This post is part of the Q&A series, “Artists & Changemakers On…,” where artists, creative entrepreneurs and social change agents share their thoughts on each month’s blog theme. Today I’m thrilled to have Robyn Peel share her thoughts on celebrating failure.
Robyn Peel is a coach, mentor and facilitator who wants everyone to live bold, meaningful and fulfilling lives. Like last week’s Q&A guests, I met Robyn while attending the Pioneer Nation conference earlier this year (seeing a pattern?). In truth, I owe Robyn a debt of gratitude for inspiring this month’s theme. It was while talking with her during one of the conference sessions that the idea of celebrating authentic failure – the genuine attempt at creation that completely bombs for one reason or another – began to crystallize. Robyn and I both agreed that, too often, we rush to judge people whose projects aren’t home runs the first time around instead of viewing failures as an opportunity to dissect the situation, figure out what went wrong and make adjustments for the next attempt.
Naturally, I had to invite Robyn to share her thoughts on celebrating failure for the blog this month. Here’s what she had to say.
What role does failure play in your creative work?
Over the past few years I have become much more willing to try things out with no expectation as to whether they will work or not. I use the word “play” when I am starting on something new, as it allows there to be more lightness about the journey. And it is almost impossible to fail at playing! I use this play as a time to explore and learn; to notice what works and what doesn’t and to learn from both. I believe we can always improve and grow in our lives. The things that work and the things that don’t will always teach us something.
What’s the best lesson you’ve learned on failure?
Failure is a perception not a reality. What one person deems a failure another person deems a success. And the way we respond to what doesn’t work will shape our future. The people who are seen as successful have a different attitude to trying and failing. They are willing to throw mud at the wall and see if it sticks. If it doesn’t they will try something new and see if that sticks. They just keep trying and trying and then one day will be deemed an overnight success!
I believe failure leads to innovation and change. We are not going to get something new if we are afraid to try and risk failing. We need to be bold and try things to get the brilliant and life-changing actions this world needs.
Have you ever celebrated one of your failures? What happened and why was that failure a good thing?
Last year I planned a “walk and talk” event where a group of people would come together to discuss a topic (Redefining Success) and walk through nature at the same time. It seemed to sit so well with my mantra: “Connect with Yourself, Connect with Others, Connect with Nature.” Rather ironically, with the topic as it was, no one turned up!

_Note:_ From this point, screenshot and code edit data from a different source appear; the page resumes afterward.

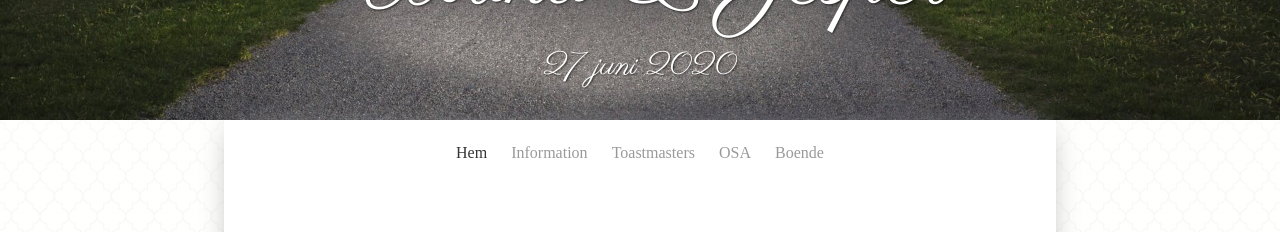
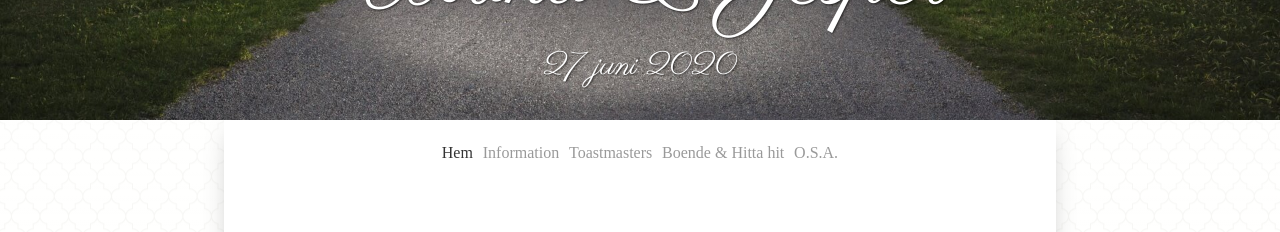
Before and after one commit to jesper-nord/brollop-web, a React (Create React App) app: page /#home in a window 1280 px wide. Shown: the part 480-712 px from the top of the page. Built offline with nearby package versions, Linux system fonts and the light colour scheme; a web font is replaced by a local one.

Commit message:
Move some info around minor styling

```diff
--- a/src/App.css
+++ b/src/App.css
@@ -17,7 +17,7 @@
   min-height: 600px;
   background-color: white;
   margin: 0 auto;
-  box-shadow: 0 1px 30px -10px #a0a0a0;
+  box-shadow: 0 1px 30px -15px #8a8a8a;
 }
 
 @media only screen and (min-width: 640px) {
--- a/src/App.js
+++ b/src/App.js
@@ -17,13 +17,13 @@ const routes = {
     text: 'Toastmasters',
     content: Toastmasters
   },
+  accomondation: {
+    text: 'Boende & Hitta hit',
+    content: Accomondation
+  },
   rsvp: {
-    text: 'OSA',
+    text: 'O.S.A.',
     content: RSVP
-  },
-  accomondation: {
-    text: 'Boende',
-    content: Accomondation
   },
   fallback: 'home'
 }
--- a/src/content/accomondation/index.js
+++ b/src/content/accomondation/index.js
@@ -13,6 +13,13 @@ export const Accomondation = () => {
           På <Link external href='https://www.hesselbyslott.se/hotell/'>Hesselby slotts hemsida</Link> går det att läsa mer om rummen och boka.
         </p>
       </section>
+      <section className='section'>
+        <h1>Hitta hit</h1>
+        <p>
+          Det tar ca 7 minuter att gå från Johannelunds tunnelbanestation.
+          Gå längs spårets riktning över bron och sedan ner till höger, under bron och fortsätt längs vägen. Ni ser slottet och det är även skyltat.
+        </p>
+      </section>
     </div>
   )
 }
--- a/src/content/information/index.js
+++ b/src/content/information/index.js
@@ -11,17 +11,6 @@ export const Information = ({ navigate }) => {
         <p><strong>Datum:</strong> 27/6 2020</p>
         <p><strong>Tid:</strong> Klockan 15:00-03:00</p>
         <p><strong>Adress:</strong> <Link external href='https://goo.gl/maps/gahTqt2hg1eeqbJEA'>Maltesholmsvägen 1, Vällingby</Link></p>
-        <h2>Hitta hit</h2>
-        <p>
-          Det tar ca 7 minuter att gå från Johannelunds tunnelbanestation.
-          Gå längs spårets riktning över bron och sedan ner till höger, under bron och fortsätt längs vägen. Ni ser slottet och det är även skyltat.
-        </p>
-      </section>
-      <section className='section'>
-        <h1>Boende</h1>
-        <p>
-          Det finns möjlighet att bo över på slottets hotell. Läs mer under <Link onClick={() => navigate('accomondation')}>boende</Link>.
-        </p>
       </section>
       <section className='section'>
         <h1>Klädkod</h1>
```
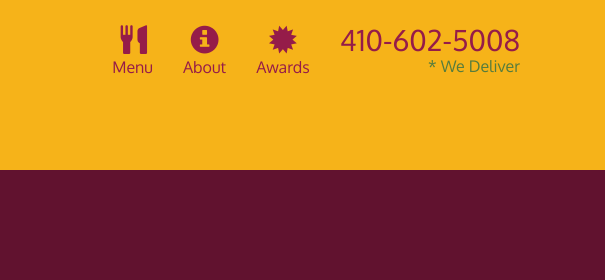
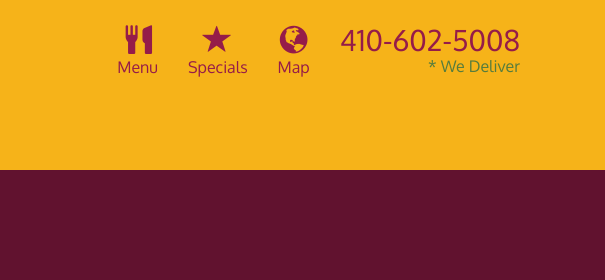
Before and after one commit to deanclark1/mod5-solution.github.io, a plain HTML site: page index.html in a window 1280 px wide. Shown: the top 280 px of the page, 675-1280 px from the left. Drawn offline with Linux system fonts and the light colour scheme; no server answers.

Commit message:
added onclick to index.html

```diff
--- a/index.html
+++ b/index.html
@@ -46,12 +46,12 @@
                 <span class="glyphicon glyphicon-cutlery"></span><br class="hidden-xs"> Menu</a>
             </li>
             <li>
-              <a href="#">
-                <span class="glyphicon glyphicon-info-sign"></span><br class="hidden-xs"> About</a>
+              <a href="#" onclick="$dc.loadMenuItems({randomCategoryShortName});">
+                <span class="specials-tile glyphicon glyphicon-star"></span><br class="hidden-xs"> Specials</a>
             </li>
             <li>
-              <a href="#">
-                <span class="glyphicon glyphicon-certificate"></span><br class="hidden-xs"> Awards</a>
+              <a href="https://www.google.com/maps/place/David+Chu's+China+Bistro/@39.3635874,-76.7138622,17z/data=!4m6!1m3!3m2!1s0x89c81a14e7817803:0xab20a0e99daa17ea!2sDavid+Chu's+China+Bistro!3m1!1s0x89c81a14e7817803:0xab20a0e99daa17ea" target="_blank">
+                <span class="glyphicon glyphicon-globe"></span><br class="hidden-xs"> Map</a>
             </li>
             <li id="phone" class="hidden-xs">
               <a href="tel:410-602-5008">
```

So I just did the walk myself and thought about what success meant for me. What once would have shattered my confidence – having no one show up at an event – became an opportunity for me to get clearer in my head about what I wanted in life and what success meant for me (and it isn’t about the numbers in any sense of that word – income, blog hits, number of clients or number of people at events). I embraced and celebrated that failure so much that when I came home so happy my partner presumed I’d had a great turnout!
What do you think keeps people from talking openly about failure?

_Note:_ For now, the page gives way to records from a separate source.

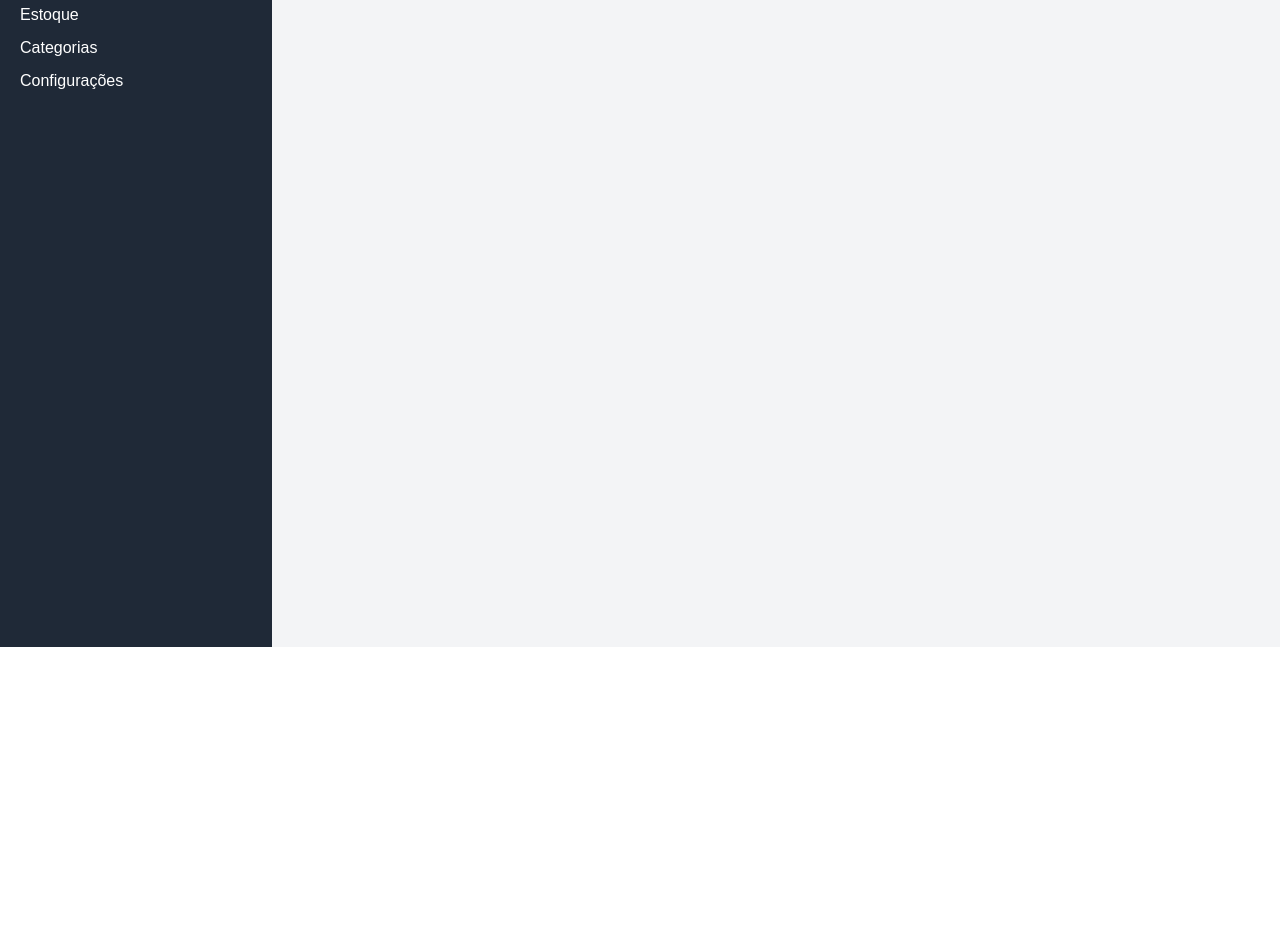
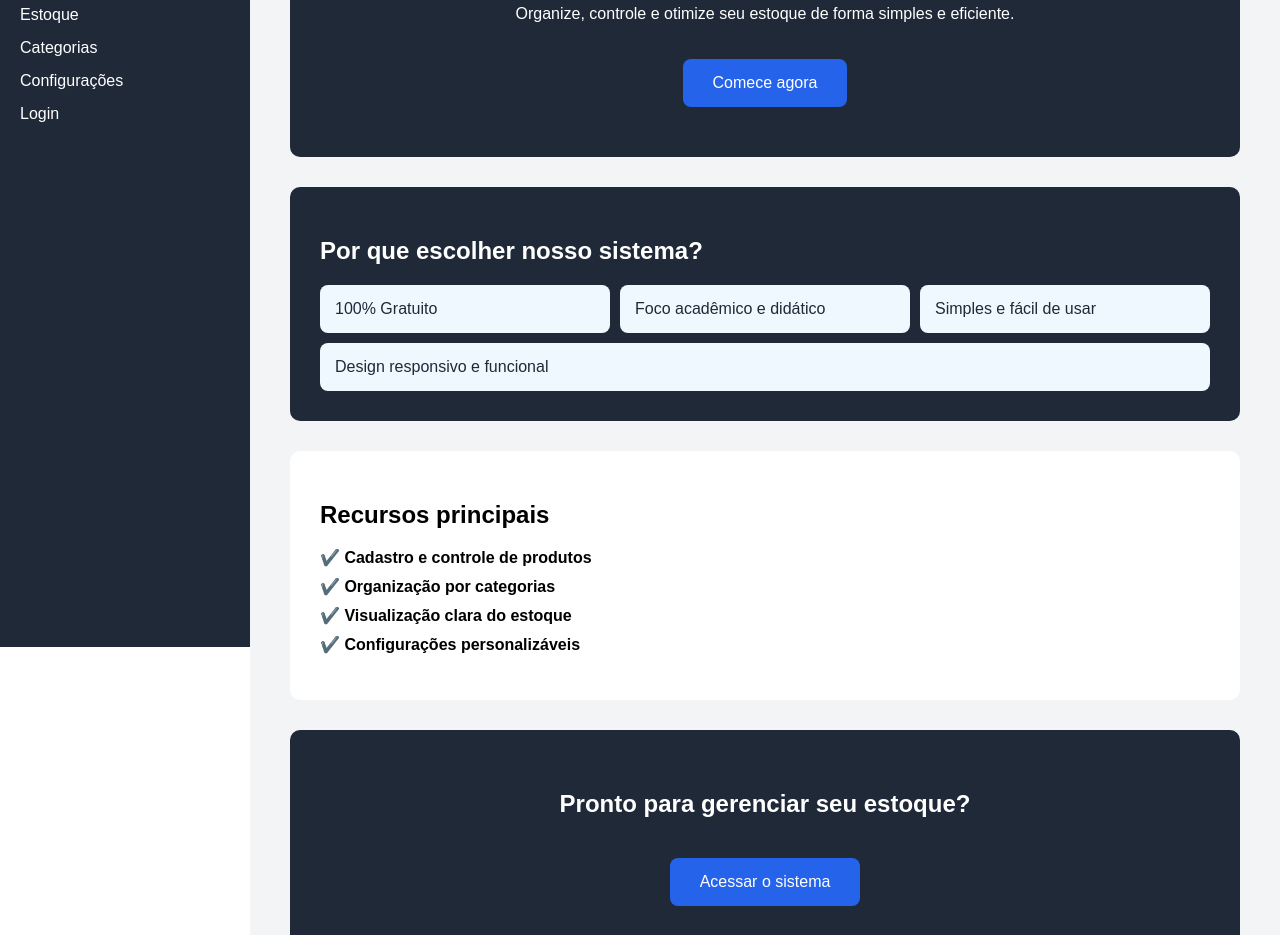
Before and after one commit to Mateushrocha/GerenciadorDeEstoque, a plain HTML site: page index.html in a window 1280 px wide. Shown: the part 153-1088 px from the top of the page. Before the commit the page ends 800 px from the top, so only its background shows below. Drawn offline with Linux system fonts and the light colour scheme.

Commit message:
atualizacao de ladingpage

```diff
--- /dev/null
+++ b/index.css
@@ -0,0 +1,71 @@
+/* Hero Section */
+.hero {
+    background-color: #1F2937;
+    color: white;
+    padding: 50px;
+    text-align: center;
+    border-radius: 10px;
+    margin-bottom: 30px;
+}
+
+.hero .highlight {
+    color: #2563EB;
+}
+
+.cta-button {
+    background-color: #2563EB;
+    color: white;
+    padding: 15px 30px;
+    text-decoration: none;
+    border-radius: 8px;
+    display: inline-block;
+    margin-top: 20px;
+    transition: background-color 0.3s ease;
+}
+
+.cta-button:hover {
+    background-color: #1E40AF;
+}
+
+/* Features Section */
+.features {
+    background-color: #fff;
+    padding: 30px;
+    border-radius: 10px;
+    margin-top: 30px;
+}
+
+.features ul {
+    list-style: none;
+    padding: 0;
+}
+
+.features li {
+    margin: 10px 0;
+    font-weight: bold;
+}
+
+/* Call to Action */
+.call-to-action {
+    background-color: #1F2937;
+    color: white;
+    padding: 40px;
+    text-align: center;
+    margin-top: 30px;
+    border-radius: 10px;
+}
+
+/* Ajuste na nossaSeção */
+.nossoSistema {
+    display: flex;
+    flex-wrap: wrap;
+    gap: 10px;
+}
+
+.nossoSistema div {
+    background-color: aliceblue;
+    color: #1F2937;
+    padding: 15px;
+    border-radius: 8px;
+    flex: 1 1 200px;
+}
--- a/index.html
+++ b/index.html
@@ -3,26 +3,56 @@
 <head>
     <meta charset="UTF-8">
     <meta name="viewport" content="width=device-width, initial-scale=1.0">
-    <title>Dashboard</title>
+    <title>Gerenciador de Estoque - Landing Page</title>
     <link rel="stylesheet" href="style.css">
 </head>
 <body>
-    <div class="container">
+
     <aside id="menuLateral">
-            <h1>Gerenciador de Tarefas</h1>
+        <h1>Gerenciador de Estoque</h1>
         <nav>
             <ul>
                 <li><a href="index.html">Dashboard</a></li>
                 <li><a href="gerenciador.html">Estoque</a></li>
                 <li><a href="#">Categorias</a></li>
                 <li><a href="#">Configurações</a></li>
+                <li><a href="#">Login</a></li>
             </ul>
         </nav>
     </aside>
+
     <main id="conteudoPrincipal">
-            <h2>Bem-vindo!</h2>
-            <p>Selecione uma opção no menu para começar.</p>
+        <section class="hero">
+            <h1>Bem-vindo ao <span class="highlight">Gerenciador de Estoque</span></h1>
+            <p>Organize, controle e otimize seu estoque de forma simples e eficiente.</p>
+            <a href="gerenciador.html" class="cta-button">Comece agora</a>
+        </section>
+
+        <section class="divNossoSistema">
+            <h2>Por que escolher nosso sistema?</h2>
+            <div class="nossoSistema">
+                <div>100% Gratuito</div>
+                <div>Foco acadêmico e didático</div>
+                <div>Simples e fácil de usar</div>
+                <div>Design responsivo e funcional</div>
+            </div>
+        </section>
+
+        <section class="features">
+            <h2>Recursos principais</h2>
+            <ul>
+                <li>✔️ Cadastro e controle de produtos</li>
+                <li>✔️ Organização por categorias</li>
+                <li>✔️ Visualização clara do estoque</li>
+                <li>✔️ Configurações personalizáveis</li>
+            </ul>
+        </section>
+
+        <section class="call-to-action">
+            <h2>Pronto para gerenciar seu estoque?</h2>
+            <a href="gerenciador.html" class="cta-button">Acessar o sistema</a>
+        </section>
     </main>
-    </div>
+
 </body>
 </html>
--- a/style.css
+++ b/style.css
@@ -1,24 +1,26 @@
 /* Reset básico */
-body {
+html, body {
+    height: 100%;
     margin: 0;
     padding: 0;
     font-family: Arial, sans-serif;
 }
 
-.container {
-    display: flex;
-    height: 100vh;
-}
-a{
+a {
     text-decoration: none;
 }
 
-/* Menu lateral  */
+/* Menu lateral fixo */
 #menuLateral {
-    width: 20%;
+    position: fixed;
+    top: 0;
+    left: 0;
+    width: 250px;
+    height: 100vh;
     background-color: #1F2937;
     color: white;
     padding: 20px;
+    box-sizing: border-box;
 }
 
 #menuLateral h1 {
@@ -37,7 +39,6 @@ a{
 
 #menuLateral a {
     color: white;
-    text-decoration: none;
 }
 
 #menuLateral a:hover {
@@ -45,70 +46,112 @@ a{
 }
 
 /* Conteúdo principal */
-#conteudoPrincipal {
-    width: 80%;
+main {
+    margin-left: 250px; /* espaço para o menu fixo */
     padding: 40px;
-    background-color: #f3f4f6; /* cinza claro */
+    background-color: #f3f4f6;
+    min-height: 100vh;
+    box-sizing: border-box;
 }
 
-#conteudoPrincipal h2 {
-    margin-top: 0;
+/* Hero Section */
+.hero {
+    background-color: #1F2937;
+    color: white;
+    padding: 50px;
+    text-align: center;
+    border-radius: 10px;
+    margin-bottom: 30px;
 }
 
-/* Gerenciador de tarefas */
-
-#gerenciador{
-    padding-left: 10px;
+.hero .highlight {
+    color: #2563EB;
 }
 
-#gerenciador h1{
+.cta-button {
+    background-color: #2563EB;
+    color: white;
+    padding: 15px 30px;
+    border-radius: 8px;
+    display: inline-block;
+    margin-top: 20px;
+    transition: background-color 0.3s ease;
+}
+
+.cta-button:hover {
+    background-color: #1E40AF;
+}
+
+/* Seção de benefícios */
+.divNossoSistema {
+    background-color: #1F2937;
+    color: white;
+    padding: 30px;
+    border-radius: 10px;
+    margin-top: 30px;
+}
+
+.nossoSistema {
+    display: flex;
+    flex-wrap: wrap;
+    gap: 10px;
+    margin-top: 15px;
+}
+
+.nossoSistema div {
+    background-color: aliceblue;
+    color: #1F2937;
+    padding: 15px;
+    border-radius: 8px;
+    flex: 1 1 200px;
+}
+
+/* Seção de recursos */
+.features {
+    background-color: #fff;
+    padding: 30px;
+    border-radius: 10px;
+    margin-top: 30px;
+}
+
+.features ul {
+    list-style: none;
+    padding: 0;
+}
+
+.features li {
+    margin: 10px 0;
+    font-weight: bold;
+}
+
+/* Call to Action */
+.call-to-action {
+    background-color: #1F2937;
+    color: white;
+    padding: 40px;
+    text-align: center;
+    margin-top: 30px;
+    border-radius: 10px;
+}
+
+/* Gerenciador */
+#gerenciador h2 {
     font-size: 2rem;
-    color: #1F2937; /* mesmo tom do menu, para consistência */
+    color: #1F2937;
     margin-bottom: 20px;
 }
 
-#gerenciador button{
-    background-color: #2563EB; /* azul forte (Tailwind blue-600) */
+/* Botão modal */
+.abrir-modal {
+    background-color: #2563EB;
     color: white;
     padding: 10px 20px;
-    font-size: 1rem;
-    border: none;
     border-radius: 8px;
     cursor: pointer;
-    transition: background-color 0.3s ease;
-}
-#gerenciador ul{
-    display: flex;
-}
-#gerenciador li{
-    list-style: none;
-}
-#gerenciador li :hover{
-    color: gray;
-}
-.gerenciadora{
-    text-decoration: none;
-    color: black;
-    margin: 15px;
-}
-
-/* css do modal */
-
-/* Estilo do botão */
-
-.abrir-modal {
-  background-color: #2563EB; /* azul forte (Tailwind blue-600) */
-    color: white;
-    padding: 10px 20px;
-    font-size: 1rem;
-    border: none;
-    border-radius: 8px;
-    cursor: pointer;
-    transition: background-color 0.3s ease;
     text-decoration: none;
 }
 
-/* Fundo do modal (overlay) */
+/* Modal */
 .modal {
     display: none;
     position: fixed;
@@ -118,13 +161,12 @@ a{
     width: 100%;
     height: 100%;
     overflow: auto;
-  background-color: rgba(0,0,0,0.5); /* Fundo escuro transparente */
+    background-color: rgba(0,0,0,0.5);
 }
 
-/* Conteúdo do modal */
 .modal-conteudo {
     background-color: #fff;
-  margin: 15% auto;            /* Centraliza na tela */
+    margin: 15% auto;
     padding: 20px;
     border-radius: 10px;
     width: 80%;
@@ -133,7 +175,6 @@ a{
     position: relative;
 }
 
-/* Botão de fechar */
 .fechar {
     position: absolute;
     top: 10px;
@@ -142,16 +183,11 @@ a{
     cursor: pointer;
 }
 
-.modal {
-  display: none;
-}
-
 .modal:target {
     display: block;
 }
 
-/* css da tabela */
-
+/* Tabela */
 #tabelaEstoque {
     width: 100%;
     border-collapse: collapse;
```
Also changed, not shown: gerenciador.html (+16 -26 lines). Lines whose indentation alone changed are shown as unchanged.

Too often in the public arena and in the media people who fail are picked apart and dragged through the coals. They are publicly ridiculed, and that is something we are so afraid of. We deem failure to be something that we must keep to ourselves at all costs.
As a society, we seem to celebrate successes so openly but keep failures hidden away. I think this keeps us from changing or finding solutions to so many problems we face. It’s time to talk about all the things we try, whether they work or not; someone else could take our lessons (or failures) and find an amazing solution.
What advice on failure would you give other artists & changemakers?
Let’s start by not actually calling it failure. You tried something and it didn’t work out as you had envisioned. You have learned, you haven’t failed. To me it is much more important to try than to succeed. By giving something a go, you are much more open to success than if you stand on the sidelines hoping and wondering “what if?” Be open and curious about the things in your life that didn’t go as planned. What can you learn from them? What can you do differently next time? Don’t throw the baby out with the bathwater – learn and grow with every experience.
Thanks Robyn for sharing your story! Follow Robyn Peel as she works with 20-somethings to help them get clear on who they are, what they want and then to make the conscious choices to bring that dream into reality. You can connect with her on Twitter and Google Plus.